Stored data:
────────────────

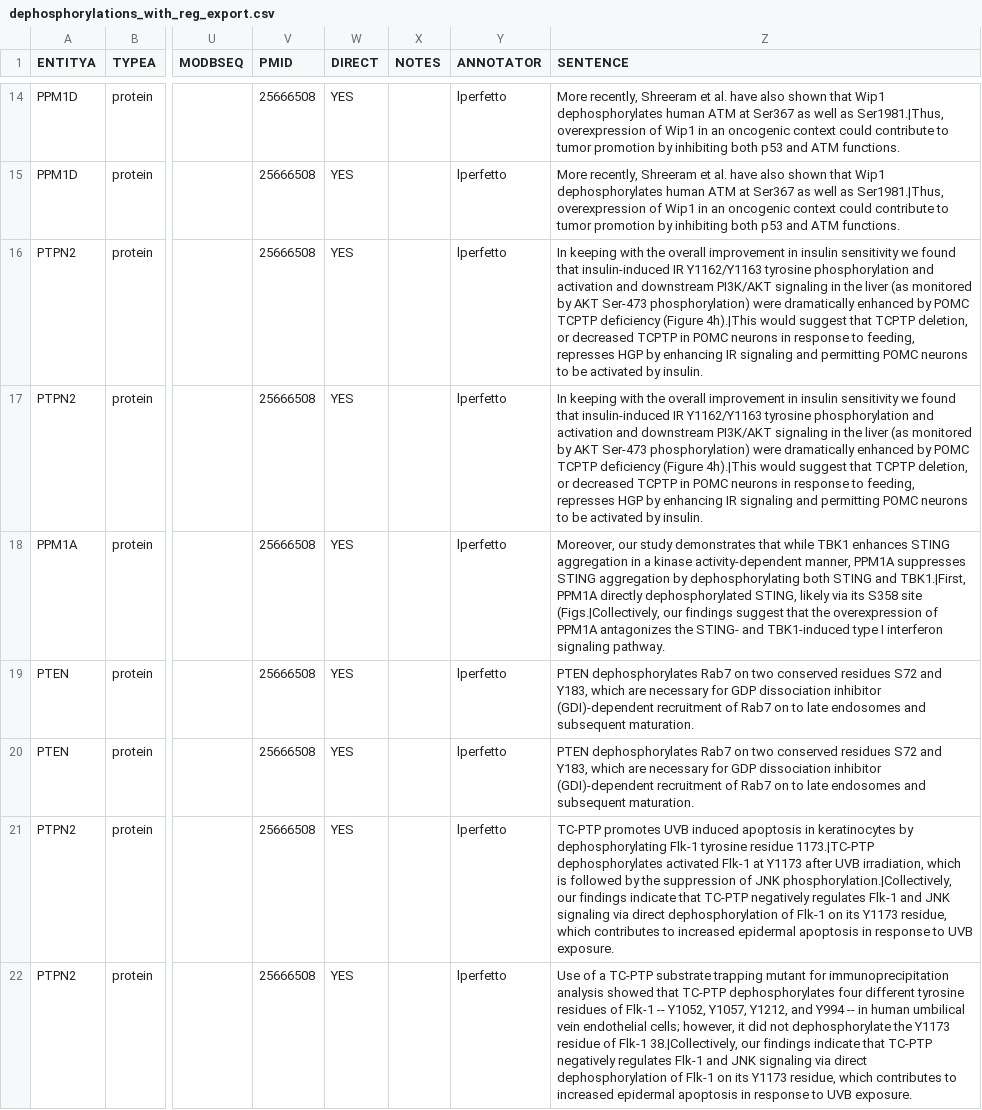
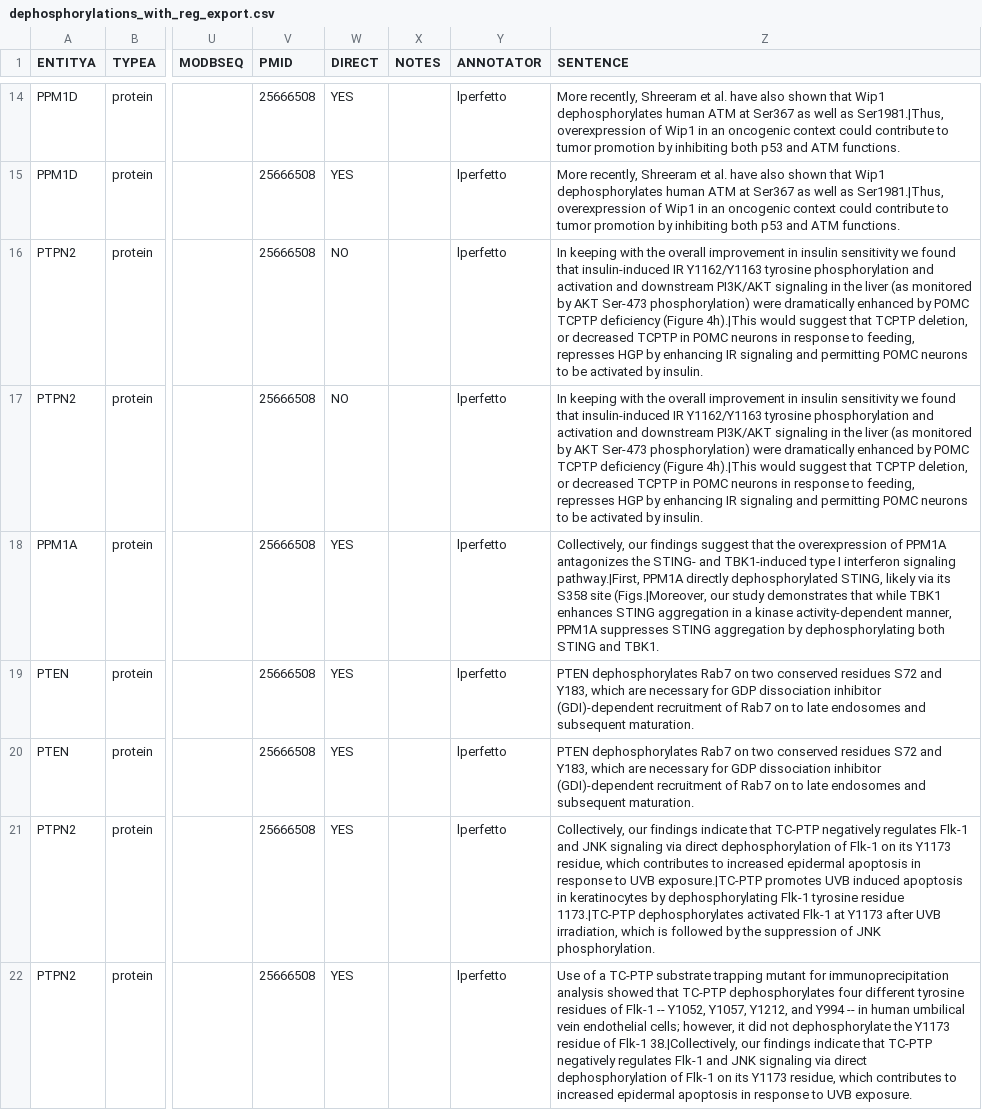
Before and after one commit to gyorilab/indra_signor, a CSV file: dephosphorylations_with_reg_export.csv, drawn as a sheet; only a part is shown, gaps mark what is left out; the diff covers the shown part only; the diff names each change by its address in the sheet, - before the commit and + after, or states it on an @@ line.

```diff
--- a/dephosphorylations_with_reg_export.csv
+++ b/dephosphorylations_with_reg_export.csv
-W16:W17 (DIRECT): YES
+W16:W17 (DIRECT): NO
-Z18 (SENTENCE): Moreover, our study demonstrates that while TBK1 enhances STING aggregation in a kinase activity-dependent manner, PPM1A suppresses STING aggregation by dephosphorylating both STING and TBK1.|First, PPM1A directly dephosphorylated STING, likely via its S358 site (Figs.|Collectively, our findings suggest that the overexpression of PPM1A antagonizes the STING- and TBK1-induced type I interferon signaling pathway.
+Z18 (SENTENCE): Collectively, our findings suggest that the overexpression of PPM1A antagonizes the STING- and TBK1-induced type I interferon signaling pathway.|First, PPM1A directly dephosphorylated STING, likely via its S358 site (Figs.|Moreover, our study demonstrates that while TBK1 enhances STING aggregation in a kinase activity-dependent manner, PPM1A suppresses STING aggregation by dephosphorylating both STING and TBK1.
-Z21 (SENTENCE): TC-PTP promotes UVB induced apoptosis in keratinocytes by dephosphorylating Flk-1 tyrosine residue 1173.|TC-PTP dephosphorylates activated Flk-1 at Y1173 after UVB irradiation, which is followed by the suppression of JNK phosphorylation.|Collectively, our findings indicate that TC-PTP negatively regulates Flk-1 and JNK signaling via direct dephosphorylation of Flk-1 on its Y1173 residue, which contributes to increased epidermal apoptosis in response to UVB exposure.
+Z21 (SENTENCE): Collectively, our findings indicate that TC-PTP negatively regulates Flk-1 and JNK signaling via direct dephosphorylation of Flk-1 on its Y1173 residue, which contributes to increased epidermal apoptosis in response to UVB exposure.|TC-PTP promotes UVB induced apoptosis in keratinocytes by dephosphorylating Flk-1 tyrosine residue 1173.|TC-PTP dephosphorylates activated Flk-1 at Y1173 after UVB irradiation, which is followed by the suppression of JNK phosphorylation.
```
Also changed, not shown: 22 edited cells elsewhere in this file, 1 other file.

────────────────

*What to do*
Set all of the records down once more, letter for letter, with the images removed.

*Exercise response*
Before and after one commit to gyorilab/indra_signor, a CSV file: dephosphorylations_with_reg_export.csv, drawn as a sheet; only a part is shown, gaps mark what is left out; the diff covers the shown part only; the diff names each change by its address in the sheet, - before the commit and + after, or states it on an @@ line.

```diff
--- a/dephosphorylations_with_reg_export.csv
+++ b/dephosphorylations_with_reg_export.csv
-W16:W17 (DIRECT): YES
+W16:W17 (DIRECT): NO
-Z18 (SENTENCE): Moreover, our study demonstrates that while TBK1 enhances STING aggregation in a kinase activity-dependent manner, PPM1A suppresses STING aggregation by dephosphorylating both STING and TBK1.|First, PPM1A directly dephosphorylated STING, likely via its S358 site (Figs.|Collectively, our findings suggest that the overexpression of PPM1A antagonizes the STING- and TBK1-induced type I interferon signaling pathway.
+Z18 (SENTENCE): Collectively, our findings suggest that the overexpression of PPM1A antagonizes the STING- and TBK1-induced type I interferon signaling pathway.|First, PPM1A directly dephosphorylated STING, likely via its S358 site (Figs.|Moreover, our study demonstrates that while TBK1 enhances STING aggregation in a kinase activity-dependent manner, PPM1A suppresses STING aggregation by dephosphorylating both STING and TBK1.
-Z21 (SENTENCE): TC-PTP promotes UVB induced apoptosis in keratinocytes by dephosphorylating Flk-1 tyrosine residue 1173.|TC-PTP dephosphorylates activated Flk-1 at Y1173 after UVB irradiation, which is followed by the suppression of JNK phosphorylation.|Collectively, our findings indicate that TC-PTP negatively regulates Flk-1 and JNK signaling via direct dephosphorylation of Flk-1 on its Y1173 residue, which contributes to increased epidermal apoptosis in response to UVB exposure.
+Z21 (SENTENCE): Collectively, our findings indicate that TC-PTP negatively regulates Flk-1 and JNK signaling via direct dephosphorylation of Flk-1 on its Y1173 residue, which contributes to increased epidermal apoptosis in response to UVB exposure.|TC-PTP promotes UVB induced apoptosis in keratinocytes by dephosphorylating Flk-1 tyrosine residue 1173.|TC-PTP dephosphorylates activated Flk-1 at Y1173 after UVB irradiation, which is followed by the suppression of JNK phosphorylation.
```
Also changed, not shown: 22 edited cells elsewhere in this file, 1 other file.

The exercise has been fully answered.